@ Your hopup statement. No, its not the same as a spring. With the gas rifle you are released a tightly compressed gas that is below zero into a barrel that focuses and concentrates it out the barrel. What does it hit before leaving the barrel? The hopup is. Hopups are made out of rubber/silicone and can crumble and wear faster if colder.kjwsniper said:For the record I have shot both gas and spring rilfes. Livonia, on a mild day gas does not pour out the barrel unless there's a leak or another malfunction. I can always see where my rounds go from my rifle. I don't see how the hop up would crumble, wouldn't the same thing happen in a spring rifle if the the temperature was really that low? It doesn't get that cold naturally on earth for the air to liquify on exiting the piston, much less freeze up the hop up. It has to be like negative 200 to do that or under hundreds of psi and neither conditions are met. A little chemistry can tell you that. I just think gas gives you a little bit more versatility and a little bit more protection if you're in a tight spot and need to squeeze off those rounds.

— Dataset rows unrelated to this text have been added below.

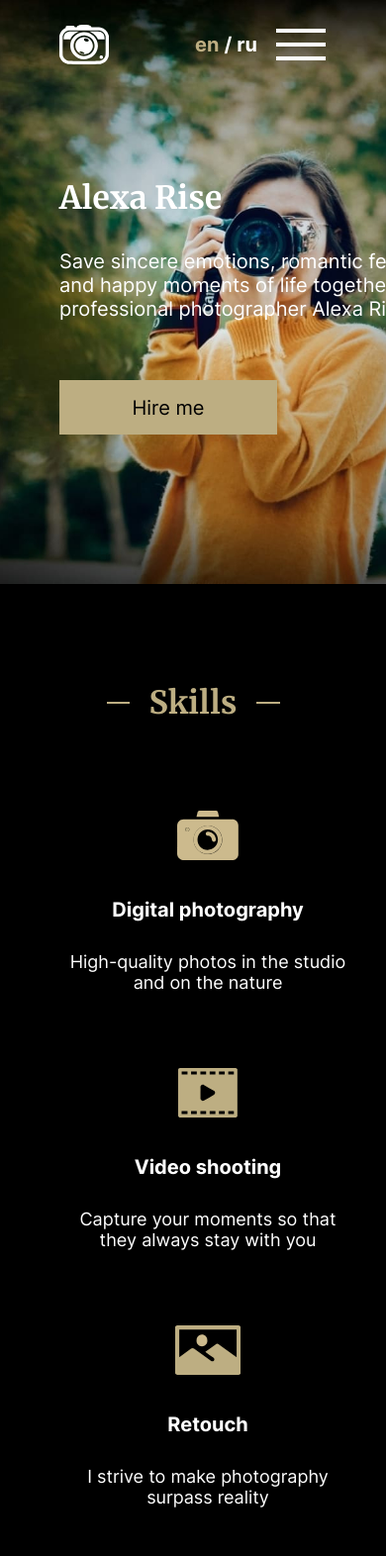
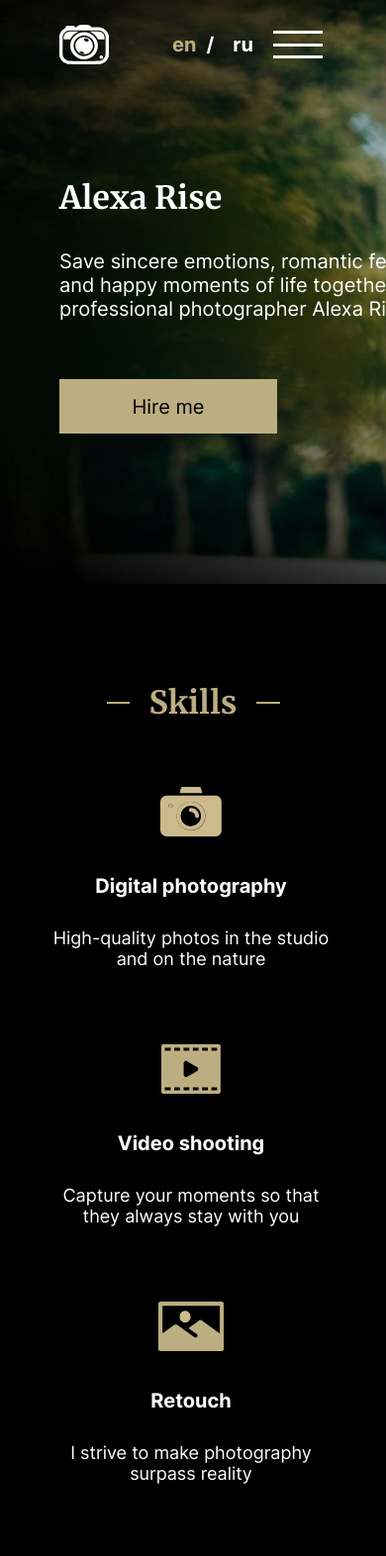
Before and after one commit to frontend200tb/rsschool2022pre, a plain HTML site: page portfolio/index.html in a window 390 px wide. Shown: the top 1572 px of the page at 99% size. Drawn offline with Linux system fonts and the light colour scheme.

Commit message:
feat: add portfolio

```diff
--- a/portfolio/css/style.css
+++ b/portfolio/css/style.css
@@ -60,7 +60,7 @@ HEADER
 
 @media (max-width: 768px) {
   .header__content {
-    padding: 20px 60px;
+    padding: 20px 64px 0 60px;
     background-size: cover;
   }
 }
@@ -122,7 +122,9 @@ HEADER
 
 .header__switch {
   display: flex;
-  justify-content: space-between;
+  flex-direction: row;
+  justify-content: start;
+  gap: 10px;
   width: 70px;
   font-size: 20px;
   line-height: 50px;
@@ -133,11 +135,14 @@ HEADER
 
 @media (max-width: 768px) {
   .header__switch {
-    margin: 0 0 0 auto;
-    padding: 0 20px;
-    width: 103px;
+    display: flex;
+    flex-direction: row;
+    margin: 0 2px 0 auto;
+    width: 100px;
   }
+
 }
+
 
 .switch {
   text-decoration: none;
@@ -153,51 +158,62 @@ HEADER
   color: var(--gold);
 }
 
+.switch-div {
+  margin: 0 0px;
+}
+
+@media (max-width: 768px) {
+  .switch-div {
+    margin-right: 9px;
+  }
+}
+
 .burger-menu {
   display: none;
-  width: 50px;
-  height: 50px;
-  background-color: transparent;
 }
 
 @media (max-width: 768px) {
   .burger-menu  {
     position: relative;
     display: block;
+    margin: 0;
+    padding: 0;
+    width: 50px;
     border: 0;
     cursor: pointer;
+    background: transparent;
   }
 
   .burger-menu span {
     position: relative;
     display: block;
-    margin-left: 18px;
+    /* margin: 0 0 0 16px; */
     width: 50px;
-    height: 4px;
+    height: 3px;
     background-color: #fff;
   }
 
   .burger-menu span:nth-child(1) {
     top: 0;
     margin-bottom: 10px;
-    transform: translateX(-50%) translateY(0);
+    transform: translateX(0) translateY(0);
     transition: top 0.3s cubic-bezier(0.21, 0.83, 0.26, 0.87) 0.3s, transform 0.3s cubic-bezier(0.21, 0.83, 0.26, 0.87);
   }
 
   .burger-menu span:nth-child(2) {
-    margin-bottom: 10px;
+    margin-bottom: 9px;
     opacity: 1;
-    transform: translateX(-50%);
+    transform: translateX(0);
   }
 
   .burger-menu span:last-child {
-    transform: translateX(-50%) translateY(0);
+    transform: translateX(0) translateY(0);
     transition: top 0.3s cubic-bezier(0.21, 0.83, 0.26, 0.87) 0.3s, transform 0.3s cubic-bezier(0.21, 0.83, 0.26, 0.87);
   }
 
   .burger-menu.open span:nth-child(1) {
     margin-top: 0;
-    transform: translateX(-50%) translateY(0) rotate(45deg);
+    transform: translateX(0) translateY(-1px) rotate(45deg);
     transition: top 0.3s cubic-bezier(0.21, 0.83, 0.26, 0.87), transform 0.3s cubic-bezier(0.21, 0.83, 0.26, 0.87) 0.3s;
   }
 
@@ -207,7 +223,7 @@ HEADER
 
   .burger-menu.open span:last-child {
     margin-top: -28px;
-    transform: translateX(-50%) translateY(0) rotate(-45deg);
+    transform: translateX(0) translateY(1px) rotate(-45deg);
     transition: bottom 0.3s cubic-bezier(0.21, 0.83, 0.26, 0.87), transform 0.3s cubic-bezier(0.21, 0.83, 0.26, 0.87) 0.3s;
   }
 
@@ -244,89 +260,7 @@ HEADER
     line-height: 72px;
     text-decoration: none;
   }
-
-
 }
-
-/*
-
-button {
-  position: fixed;
-  top: 20px;
-  left: 20px;
-  width: 40px;
-  height: 22px;
-  background: none;
-  box-shadow: none;
-  border: none;
-  outline: 0;
-  cursor: pointer;
-  z-index: 10;
-}
-button span {
-  position: absolute;
-  left: 50%;
-  width: 26px;
-  height: 2px;
-  background-color: #000;
-}
-button span:nth-child(1) {
-  top: 0;
-  transform: translateX(-50%) translateY(0);
-  transition: top 0.3s cubic-bezier(0.21, 0.83, 0.26, 0.87) 0.3s, transform 0.3s cubic-bezier(0.21, 0.83, 0.26, 0.87);
-}
-button span:nth-child(2) {
-  top: 8px;
-  opacity: 1;
-  transform: translateX(-50%);
-}
-button span:last-child {
-  top: 16px;
-  transform: translateX(-50%) translateY(0);
-  transition: top 0.3s cubic-bezier(0.21, 0.83, 0.26, 0.87) 0.3s, transform 0.3s cubic-bezier(0.21, 0.83, 0.26, 0.87);
-}
-button.open span:nth-child(1) {
-  top: 50%;
-  transform: translateX(-50%) translateY(0) rotate(45deg);
-  transition: top 0.3s cubic-bezier(0.21, 0.83, 0.26, 0.87), transform 0.3s cubic-bezier(0.21, 0.83, 0.26, 0.87) 0.3s;
-}
-button.open span:nth-child(2) {
-  opacity: 0;
-}
-button.open span:last-child {
-  top: 50%;
-  transform: translateX(-50%) translateY(0) rotate(-45deg);
-  transition: bottom 0.3s cubic-bezier(0.21, 0.83, 0.26, 0.87), transform 0.3s cubic-bezier(0.21, 0.83, 0.26, 0.87) 0.3s;
-}
-
-nav {
-  position: fixed;
-  left: 0;
-  height: 100vh;
-  padding: 50px;
-  background-color: #e9e9e9;
-  transform: translateX(-100%);
-  transition: all 0.2s ease-out;
-}
-nav ul {
-  list-style-type: none;
-  text-align: right;
-}
-nav li {
-  padding: 12px 0;
-}
-nav a {
-  position: relative;
-  text-decoration: none;
-  color: #000;
-}
-nav.open {
-  transform: translateX(0);
-}
- */
-
-
-
 
 
 
@@ -345,8 +279,8 @@ HERO
   .hero {
     padding: 168px 0 0 60px;
     height: 590px;
-    background-position: center 0;
-    background-size: cover;
+    background-position: -5px -30px;
+    background-size: auto 620px;
   }
 }
 
@@ -388,7 +322,7 @@ HERO
 
 @media (max-width: 768px) {
   .hero-text {
-    margin: 20px 0 60px;
+    margin: 20px 0 59px;
     line-height: 24px;
   }
 }
@@ -423,7 +357,7 @@ SKILLS
 
 @media (max-width: 768px) {
   .skills {
-    padding: 80px 20px 40px 20px;
+    padding: 80px 20px 13px;
   }
 }
 
@@ -458,7 +392,7 @@ SKILLS
   justify-content: space-between;
   flex-wrap: wrap;
   gap: 36px;
-  margin-top: 60px;
+  margin-top: 36px;
   padding-bottom: 2px;
 }
 
@@ -468,9 +402,13 @@ SKILLS
   }
 }
 
-@media (max-width: 1440px) {
+@media (max-width: 768px) {
   .skills-items {
-    padding: 9px 44px 27px 40px;
+    justify-content: center;
+    gap: 36px 44px;
+    margin-top: 36px;
+    margin-left: -4px;
+    padding: 9px 0 27px;
   }
 }
 
@@ -544,12 +482,26 @@ PORTFOLIO
   padding: 100px 20px 0 20px;
 }
 
+@media (max-width: 768px) {
+  .portfolio {
+    padding-top: 80px;
+  }
+}
+
 .portfolio-btns {
   display: flex;
   justify-content: center;
+  flex-wrap: wrap;
   gap: 5px;
   margin: 60px auto;
   max-width: 895px;
+}
+
+@media (max-width: 768px) {
+  .portfolio-btns {
+    margin: 50px auto 60px;
+    max-width: 500px;
+  }
 }
 
 .btn_black {
@@ -560,8 +512,8 @@ PORTFOLIO
 .portfolio-items {
   display: flex;
   justify-content: center;
+  flex-wrap: wrap;
   gap: 25px;
-  flex-wrap: wrap;
 }
 
 .portfolio-img {
@@ -576,6 +528,12 @@ VIDEO
 .video {
   padding: 100px 20px 0 20px;
   height: 945px;
+}
+
+@media (max-width: 768px) {
+  .video {
+    padding-top: 80px;
+  }
 }
 
 .video-player {
--- a/portfolio/index.html
+++ b/portfolio/index.html
@@ -29,7 +29,7 @@
         <div class="header__switch">
           <a class="switch switch_gold" href="#">en</a>
           <span class="switch-div">/</span>
-          <a class="switch" href="#">ru</a>
+          <a class="switch switch-ru" href="#">ru</a>
         </div>
 
         <button class="burger-menu" id="nav-burger">
```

Thank you phantom on your insight. I think right now you have the most say out of most here. You have a variety of gas and spring rifles experience. Hope you stick around here and give us US-kids some good insight from some of the people that started making this sport popular and specifically, the people who got the sniper schools up and running.